A lovely section of boardwalk leading up to the megalithic structure known as the Giant’s Grave
We left the Burren to aim for a feature I’d long noticed on the Ordnance Survey map, a cashel (stone ringfort) located a short distance away on the Fermanagh side, but across difficult terrain. The weather took a turn for the better just as we got there, and the hilltop location offered a fantastic viewpoint over the twin lakes of Macnean Upper and Lower and the surrounding hills.
Me standing inside a sinkhole en route to the cashel; the low stone wall and fence on the top right mark the border between Cavan and Fermanagh (and the ‘Irish Border’, much talked about these days)
The hilltop cashel just inside Fermanagh, with Lough Macnean Lower and Belmore Mountain beyond to the north
An unexpected evening sunburst taken inside the cashel
Naweeloge Top and an old tramway
I returned to the same general area earlier this month, to tackle a little known hill known (on MountainViews.ie, anyway) as Naweeloge Top.
Our start point and most of our looped route was in Cavan but the summit lay across the invisible provincial boundary in County Leitrim. I’d walked in this corner of Leitrim before and it’s quite an interesting area (well, to people like me), consisting of a large boggy plateau dotted with numerous loughs and the occasional stone cairn.
A particularly unusual feature on our ascent was the remains of a steep tramway once used to transport coal down from the hill.
Canice walking up the tramway, which could pass for a minor wall in the Mournes
Can’t beat a rocky outcrop with a view; this one is looking back over northwest Cavan
This one required a bit of a detour but gave an excellent view across Lough Macnean Upper to the northeast, which straddles Cavan, Leitrim and Fermanagh
The most impressive (especially from a distance) of the cairns we visited, located beyond the summit
The southern part of the plateau gave an excellent view over Lough Allen, the first big lake of the Shannon system, which straddles Leitrim and Roscommon
Looking across to the bulky mountain known as The Playbank or Slievenakilla on our descent
I decided to fit in a hike on the Monday after Saint Patrick’s Day, when the weather finally seemed to be on the turn. Perhaps subconsciously due to the hill’s links with our patron saint, I was drawn towards Slemish in County Antrim. This most recognisable of hills marks the start or end point of the Antrim Hills Way, a route I’d walked part of last summer and had been meaning to return to.

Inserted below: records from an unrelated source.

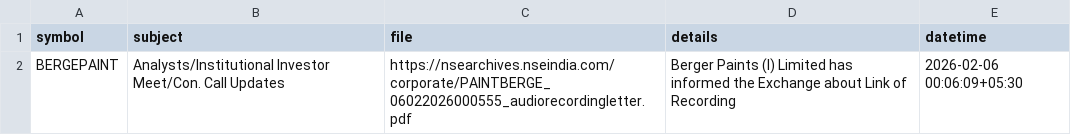
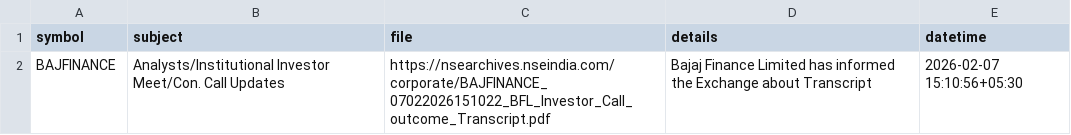
Before and after one commit to atPalash/stock-app, a CSV file: appdata/corporate_actions.csv, drawn as a sheet.

```diff
--- a/appdata/corporate_actions.csv
+++ b/appdata/corporate_actions.csv
@@ -1,2 +1,2 @@
 symbol,subject,file,details,datetime
-BERGEPAINT,Analysts/Institutional Investor Meet/Con. Call Updates,https://nsearchives.nseindia.com/corporate/PAINTBERGE_06022026000555_audiorecordingletter.pdf,Berger Paints (I) Limited has informed the Exchange about Link of Recording,2026-02-06 00:06:09+05:30
+BAJFINANCE,Analysts/Institutional Investor Meet/Con. Call Updates,https://nsearchives.nseindia.com/corporate/BAJFINANCE_07022026151022_BFL_Investor_Call_outcome_Transcript.pdf,Bajaj Finance Limited has informed the Exchange about Transcript,2026-02-07 15:10:56+05:30
```
Also changed, not shown: 3 other files.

This time I was by myself so couldn’t manage a decent linear stretch using two cars. Instead I opted for an improvised circuit beginning from the car park serving Slemish, which I’ve used a few times before to walk up the hill.
My route proved a bit aimless, with some very trying, boggy terrain but I did manage to ascend two neighbouring hills, one being Douglas Top at 402m. My photos afterwards seemed to consist mostly of Slemish taken from moderately different angles, but it is a great hill to look at.

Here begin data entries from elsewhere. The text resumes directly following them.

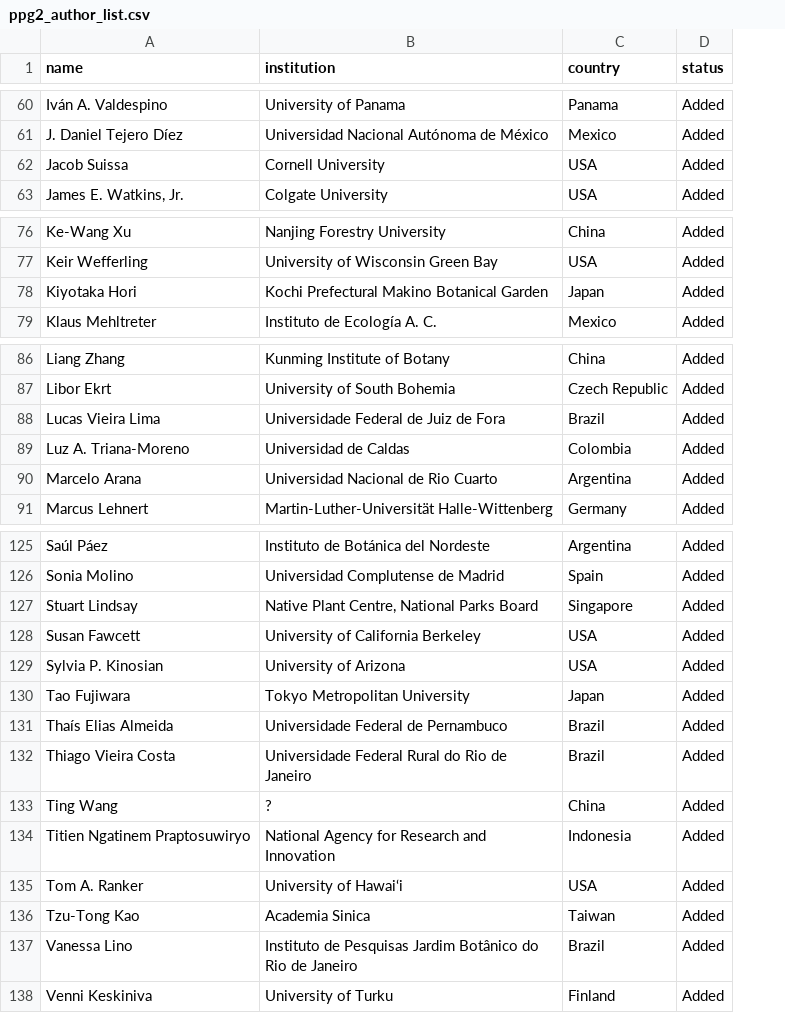
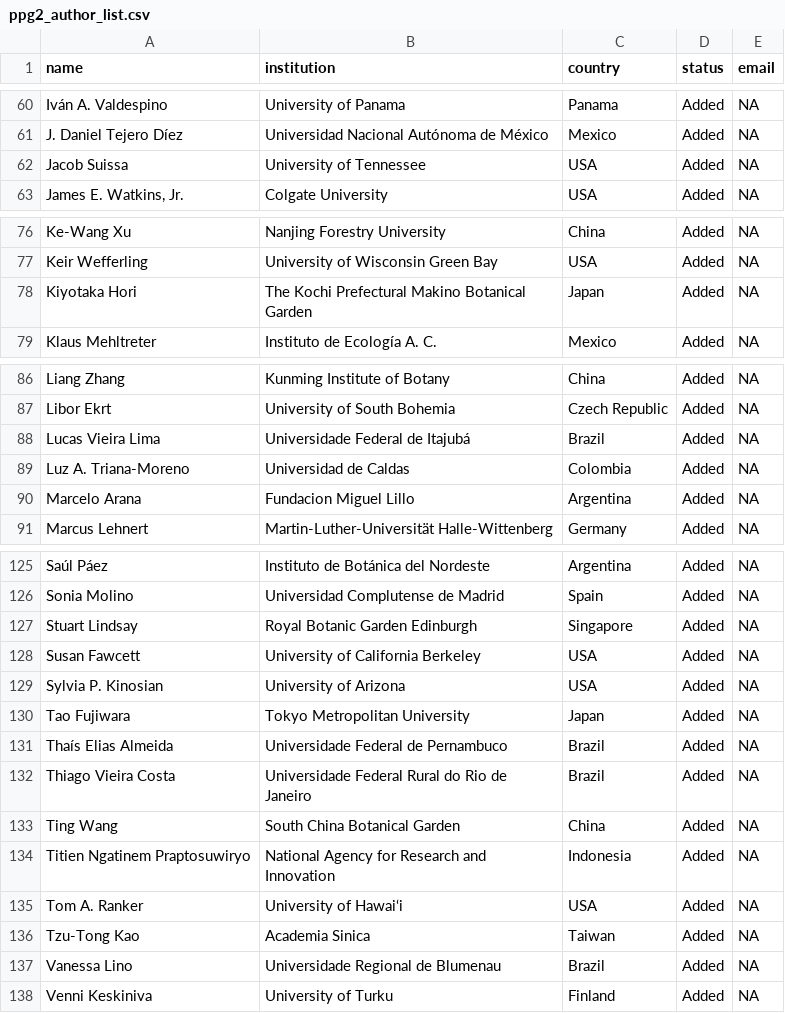
Before and after one commit to pteridogroup/ppg2-ms, a CSV file: data/ppg2_author_list.csv, drawn as a sheet; only a part is shown, gaps mark what is left out; the diff covers the shown part only; the diff names each change by its address in the sheet, - before the commit and + after, or states it on an @@ line.

```diff
--- a/data/ppg2_author_list.csv
+++ b/data/ppg2_author_list.csv
+column E (email), rows 60-63: all NA; rows 76-79: all NA; rows 86-91: all NA; rows 125-138: all NA
-B62 (institution): Cornell University
+B62 (institution): University of Tennessee
-B78 (institution): Kochi Prefectural Makino Botanical Garden
+B78 (institution): The Kochi Prefectural Makino Botanical Garden
-B88 (institution): Universidade Federal de Juiz de Fora
+B88 (institution): Universidade Federal de Itajubá
-B90 (institution): Universidad Nacional de Rio Cuarto
+B90 (institution): Fundacion Miguel Lillo
-B127 (institution): Native Plant Centre, National Parks Board
+B127 (institution): Royal Botanic Garden Edinburgh
-B133 (institution): ?
+B133 (institution): South China Botanical Garden
-B137 (institution): Instituto de Pesquisas Jardim Botânico do Rio de Janeiro
+B137 (institution): Universidade Regional de Blumenau
```
Also changed, not shown: 5 added rows and 15 edited cells elsewhere in this file, 2 other files.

Looking back on Slemish from a lower, adjoining peak/bump called Carrigin
This helicopter was circling around Slemish and hovering above the bog all afternoon, probably on a training exercise; Lough Neagh can be seen beyond
Looking back on Slemish from the waymarked route
Slemish has a markedly different profile seen from locations even a short distance apart
A final shot taken at sunset back at the car park, zoomed in on Slieve Gallion in the Sperrin Mountains in County Derry
Thanks to my walking companion Canice for taking three of the above images featuring me.
You might also be interested in:
First Hike of 2018: Mullaghclogher via Father Devine’s Well |
2017: A Look Back in Images (Part 1)|
Autumn Photo Compilation |
On the Antrim Hills Way